The UAE is reliant on private, profitmaking schools. But part of the problem here is that a lack of transparency in accounting and financial management causes rumour and mistrust. A recent announcement by Dubai’s Knowledge and Human Development Authority about regulated school-fee increases has once again fuelled the debate. Fee increases are never popular but the fact is that the cost of operating a school is excruciatingly high and increasing each year. With profit margins squeezed by rising costs and fee-capping imposed across the country, it is inevitable that standards will be affected.
Then we come to teachers. The teaching population in Dubai, as in every other industry here, is transient. With the growth of British schools overseas, teachers can shop around for the most attractive package and, in an increasing number of cases, this is not to be had in the UAE. The UAE is a marvellous country in which to live. It is safe, tolerant, sunny and vibrant, but it is also expensive. Teachers are not generally motivated by money but who among us would turn down the chance to earn more? Quality of life therefore is key to keeping our best teachers.

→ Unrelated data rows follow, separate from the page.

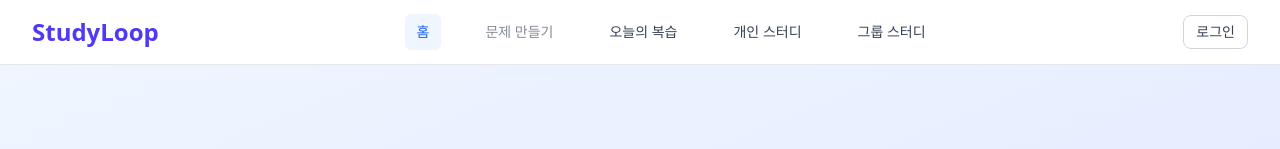
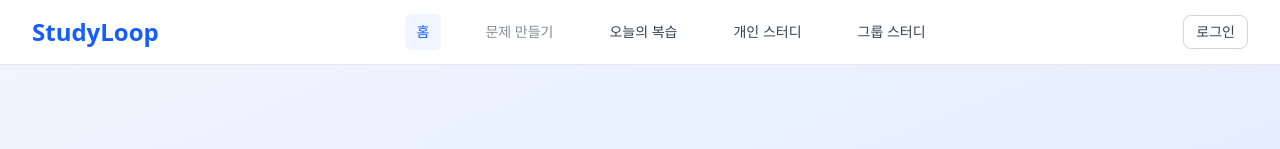
Before and after one commit to Ebbinghaus-Team/Ebbinghaus-FE, a React (Vite) app: page / in a window 1280 px wide. Shown: the top 149 px of the page. Built offline with nearby package versions, Linux system fonts and the light colour scheme; no server answers.

Commit message:
chore: 제목 폰트 색상 변경

```diff
--- a/src/components/feature/Header.tsx
+++ b/src/components/feature/Header.tsx
@@ -28,7 +28,7 @@
         <div className="flex justify-between items-center h-16">
           <div className="flex items-center">
             <Link to="/" className="flex items-center">
-              <div className="text-2xl font-bold text-indigo-600">StudyLoop</div>
+              <div className="text-2xl font-bold text-blue-600">StudyLoop</div>
             </Link>
           </div>
 
```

It is incumbent on us all to make sure that teachers are afforded decent housing free from the constant threat of rent rises, a fair salary and good working conditions. How many parents have had to lie down in a darkened room to recover after their child’s birthday party with perhaps no more than 20 energetic young guests? Imagine, therefore, the daily stresses and strains on a teacher trying to manage classes of over 25 and year groups in excess of 250. The simple fact is that our schools are just too big, too impersonal and problematic to manage. All this contributes to a constantly revolving staffroom door which, in turn, does nothing for school development. Head teachers are increasingly forced to become focused on staff recruitment from an ever-shallower pool of worthy professionals.
Despite all this, I do believe that British is best. The problems faced by British schools are shared by all other schools in the country. Certainly standards in our schools compare well to the UK but my frustration is born of the fact that we could do so much better; we have an opportunity that we either cannot see or will not take. Returning to the beginning, independent, private education clearly leads the way in the UK. Like it or not, statistics show that pupils in private schools do better than those in state schools. As the government in the UK has acknowledged in the development of the new English National Curriculum, the standards and expectations of the private schools are the benchmark to which all schools should aim.
We have the opportunity not to be ordinary but to be extraordinary. Surely now is the time to realise that “good enough” is, in fact, not good enough and that just because demand fills schools this does not mean school operators or headteachers should be complacent. It’s time we stopped trying merely to outrun each other and work with the authorities to develop truly world-class education in the UAE.
Mark Atkins is the head of academics and education at Evolvence Knowledge Investments